The old Wembley, where Town played five times, closed in 2000 and was originally due to reopen in August 2005. However delays meant the new stadium was not ready until March 2007.
Designed by Foster & Partners and HOK Sport, the stadium which was built by Multiplex cost £737m to construct.
That meant that as well as being late, it was over-budget, but the consensus is that it was worth the wait and extra expenditure.
Gone are the famous Twin Towers, in their place the spectacular Arch, which stretches 133m high and can be seen from across the capital.
Looking especially good when illuminated at night, the white tubular steel structure also has a practical use, being a load-bearing support frame for the roofs of the stands.

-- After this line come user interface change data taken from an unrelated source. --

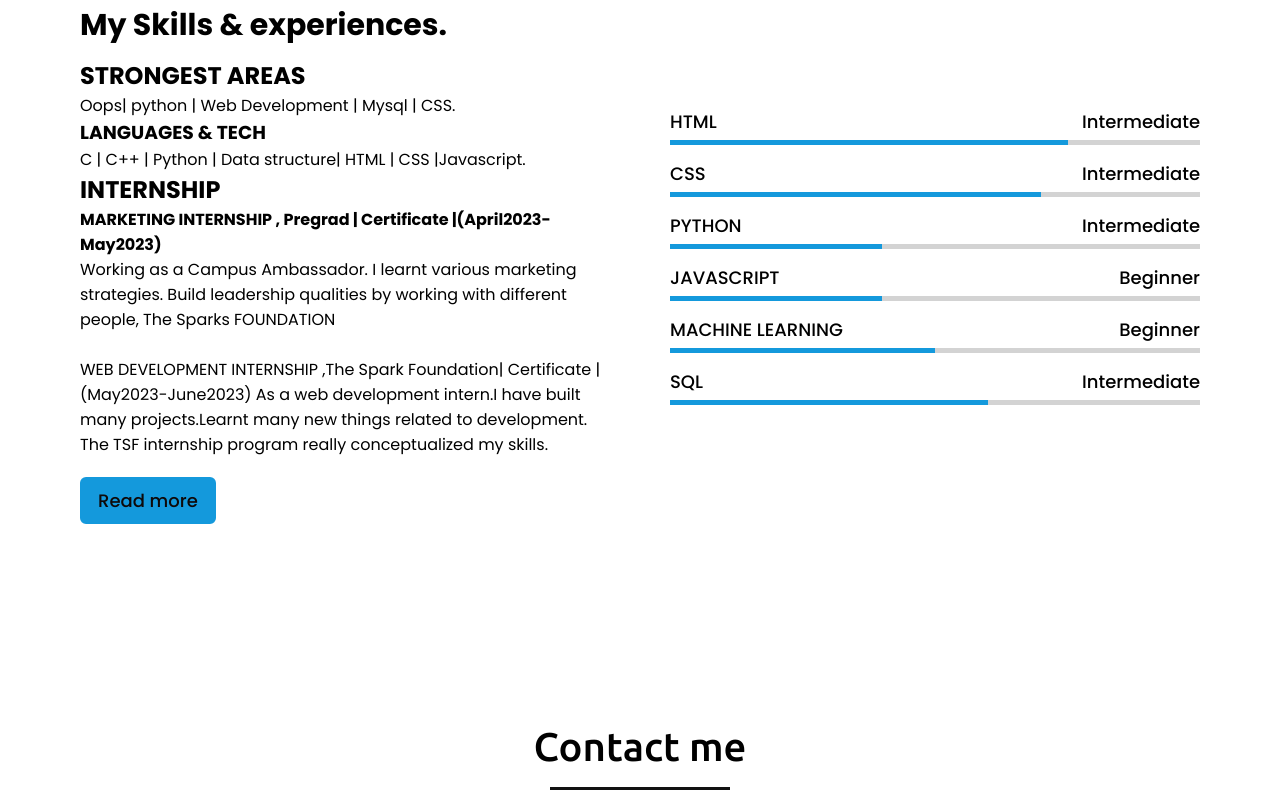
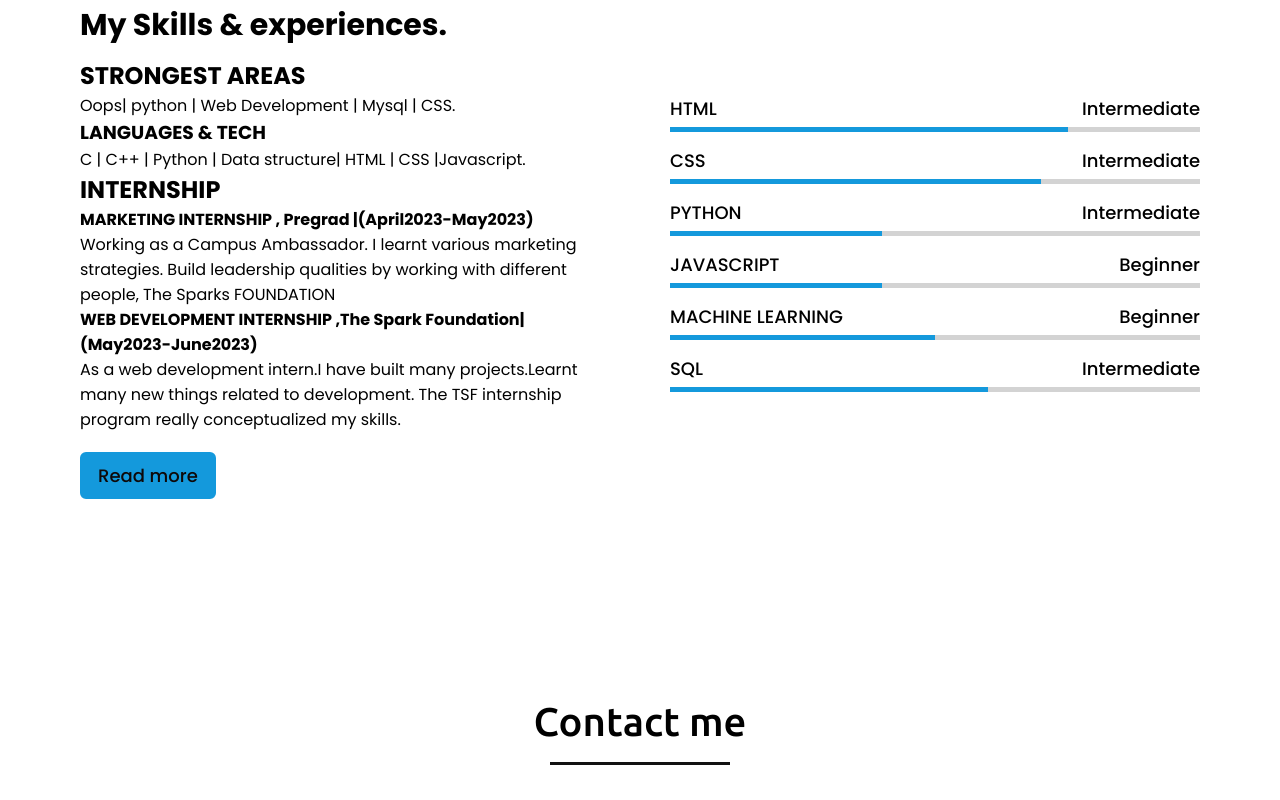
Before and after one commit to Dik-sha08/myportfolio.github.io, a plain HTML site: page index.html in a window 1280 px wide. Shown: the part 2260-3060 px from the top of the page. Drawn offline with nearby package versions, Linux system fonts and the light colour scheme.

Commit message:
Update index.html

```diff
--- a/index.html
+++ b/index.html
@@ -124,13 +124,11 @@
                         <h3>LANGUAGES & TECH </h3> C | C++ | Python | Data structure| HTML | CSS |Javascript.
                         <br>
                         <h1>INTERNSHIP</h1>
-                        <h4>MARKETING INTERNSHIP , Pregrad | Certificate |(April2023-May2023)</h4>
+                        <h4>MARKETING INTERNSHIP , Pregrad |(April2023-May2023)</h4>
                         Working as a Campus Ambassador. I learnt various marketing strategies. Build
                         leadership qualities by working with different people, The Sparks FOUNDATION
                         <br>
-                        <br
-
-                        <h4> WEB DEVELOPMENT INTERNSHIP ,The Spark Foundation| Certificate |(May2023-June2023)</h4>
+                        <h4> WEB DEVELOPMENT INTERNSHIP ,The Spark Foundation|(May2023-June2023)</h4>
                         As a web development intern.I have built many projects.Learnt many new things related
                         to development. The TSF internship program really conceptualized my skills.
                     </p>
```
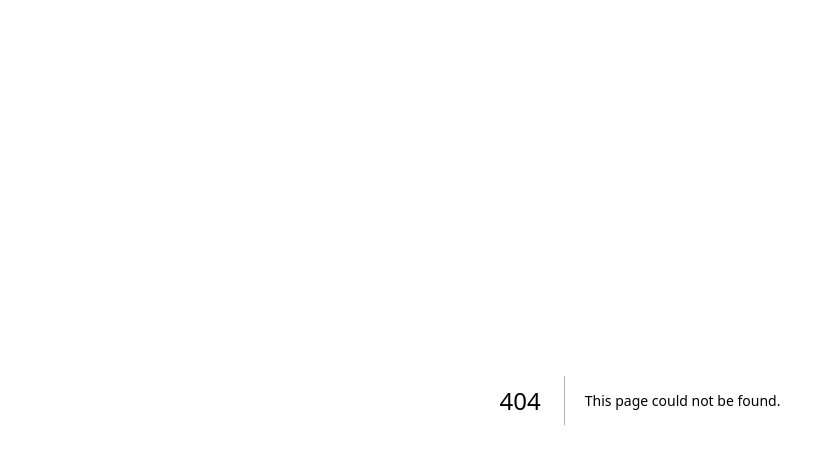
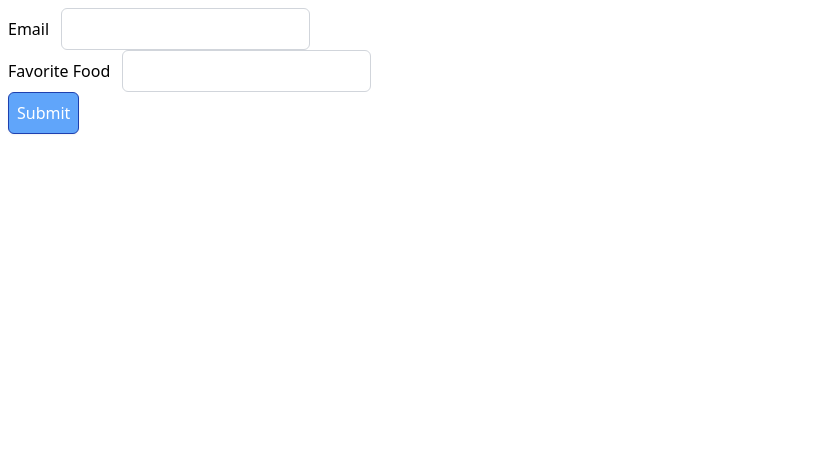
Before and after one commit to dallonf/react-hook-form-examples, a Next.js app: page /04-first-react-hook-form in a window 1280 px wide. Before the commit this address had no page. Shown: the top 464 px of the page, without its empty margins (0-835 px from the left). Built offline with nearby package versions, Linux system fonts and the light colour scheme.

Commit message:
Basic Hook Form

```diff
--- a/package.json
+++ b/package.json
@@ -20,6 +20,7 @@
     "postcss": "8.4.25",
     "react": "18.2.0",
     "react-dom": "18.2.0",
+    "react-hook-form": "^6.15.8",
     "tailwind-merge": "^1.13.2",
     "tailwindcss": "3.3.2",
     "typescript": "5.1.6"
--- a/src/pages/02-basic-form-validation.tsx
+++ b/src/pages/02-basic-form-validation.tsx
@@ -1,5 +1,6 @@
 import { Button } from "@/components/Button";
 import { Input } from "@/components/Input";
+import { EMAIL_REGEX } from "@/utils/validation";
 import clsx from "clsx";
 import { useState } from "react";
 
@@ -7,8 +8,6 @@ interface FormState {
   email: string;
   favoriteFood: string;
 }
-
-const EMAIL_REGEX = /^[A-Z0-9._%+-]+@[A-Z0-9.-]+\.[A-Z]{2,}$/i;
 
 export default function BasicFormPage() {
   const [formState, setFormState] = useState<FormState>({
--- a/src/pages/03-basic-form-performance.tsx
+++ b/src/pages/03-basic-form-performance.tsx
@@ -1,5 +1,6 @@
 import { Button } from "@/components/Button";
 import { Input } from "@/components/Input";
+import { findFirstNPrimes } from "@/utils/primes";
 import { useState } from "react";
 
 interface FormState {
@@ -55,21 +56,3 @@ export default function BasicFormPage() {
     </main>
   );
 }
-
-function findFirstNPrimes(n: number): number[] {
-  const primes = [];
-  let currentNumber = 2;
-  while (primes.length < n) {
-    if (isPrime(currentNumber)) primes.push(currentNumber);
-    currentNumber++;
-  }
-  return primes;
-}
-
-function isPrime(n: number): boolean {
-  if (n % 1 !== 0) return false; // only integers can be prime
-  for (let possibleFactor = n - 1; possibleFactor > 1; possibleFactor--) {
-    if (n % possibleFactor === 0) return false;
-  }
-  return true;
-}
--- /dev/null
+++ b/src/pages/04-first-react-hook-form.tsx
@@ -0,0 +1,43 @@
+import { useForm, SubmitHandler } from "react-hook-form";
+import { Button } from "@/components/Button";
+import { Input } from "@/components/Input";
+
+interface FormState {
+  email: string;
+  favoriteFood: string;
+}
+
+export default function BasicFormPage() {
+  const {
+    register,
+    handleSubmit,
+    errors: otherErrors,
+    formState: { errors },
+  } = useForm<FormState>();
+  const onSubmit: SubmitHandler<FormState> = (data) => {
+    return alert(JSON.stringify(data, null, 2));
+  };
+
+  return (
+    <main className="p-2">
+      <form onSubmit={handleSubmit(onSubmit)}>
+        <label htmlFor="email" className="mr-3">
+          Email
+        </label>
+        <Input type="text" id="email" name="email" ref={register} />
+        <br />
+        <label htmlFor="favoriteFood" className="mr-3">
+          Favorite Food
+        </label>
+        <Input
+          type="text"
+          id="favoriteFood"
+          name="favoriteFood"
+          ref={register}
+        />
+        <br />
+        <Button type="submit">Submit</Button>
+      </form>
+    </main>
+  );
+}
--- /dev/null
+++ b/src/utils/primes.ts
@@ -0,0 +1,17 @@
+export function findFirstNPrimes(n: number): number[] {
+  const primes = [];
+  let currentNumber = 2;
+  while (primes.length < n) {
+    if (isPrime(currentNumber)) primes.push(currentNumber);
+    currentNumber++;
+  }
+  return primes;
+}
+
+function isPrime(n: number): boolean {
+  if (n % 1 !== 0) return false; // only integers can be prime
+  for (let possibleFactor = n - 1; possibleFactor > 1; possibleFactor--) {
+    if (n % possibleFactor === 0) return false;
+  }
+  return true;
+}
--- /dev/null
+++ b/src/utils/validation.ts
@@ -0,0 +1 @@
+export const EMAIL_REGEX = /^[A-Z0-9._%+-]+@[A-Z0-9.-]+\.[A-Z]{2,}$/i;
```
Also changed, not shown: 1 other file (tests, documents, lock files or other folders).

The new Wembley is totally enclosed and comprises three tiers, with both touchline sides being slightly larger than the ends.
The sides are semi-circular in construction and although on a larger scale, are reminiscent of the design at Arsenal’s Emirates Stadium, where Town played in last season’s FA Cup.
There are large upper and lower tiers, with a smaller middle tier sandwiched in between, overhanging the lower tier with a row of executive boxes at the back.
At each end is a large video screen, moulded into the structure and therefore an integral part of the stadium.
With no pillars or columns and a good height between each row, each of the 90,000 seats has an unobstructed view of a pitch which measures 105m x 68m.
Underneath, the usual breeze blocks and pipes have been hidden with timber rafting and well positioned lighting, giving a modern look.
And there is one refreshment till per 100 spectators!
Up above, the roof is partially retractable, meaning the pitch will always be open to the elements.
Unlike the old stadium, where the tunnel was at one end, players now enter in the more conventional way, onto the halfway line from the North Stand, where the Royal Box is situated.
From this stand, Town’s supporters will be to the right.
Situated in front of the stadium is a bronze statue of Bobby Moore, with England’s legendary World Cup winner gazing down on fans coming up Wembley Way.
Designated a ‘public transport’ destination, meaning there is limited parking availability, the nearest Underground station is Wembley Park, around a 10-minute walk away and served by the Jubilee and Metropolitan lines.
Slightly further away is Wembley Central, which has both rail (from Euston) and Underground (Bakerloo) connections.
The Wembley Stadium rail station is served by trains from Marylebone.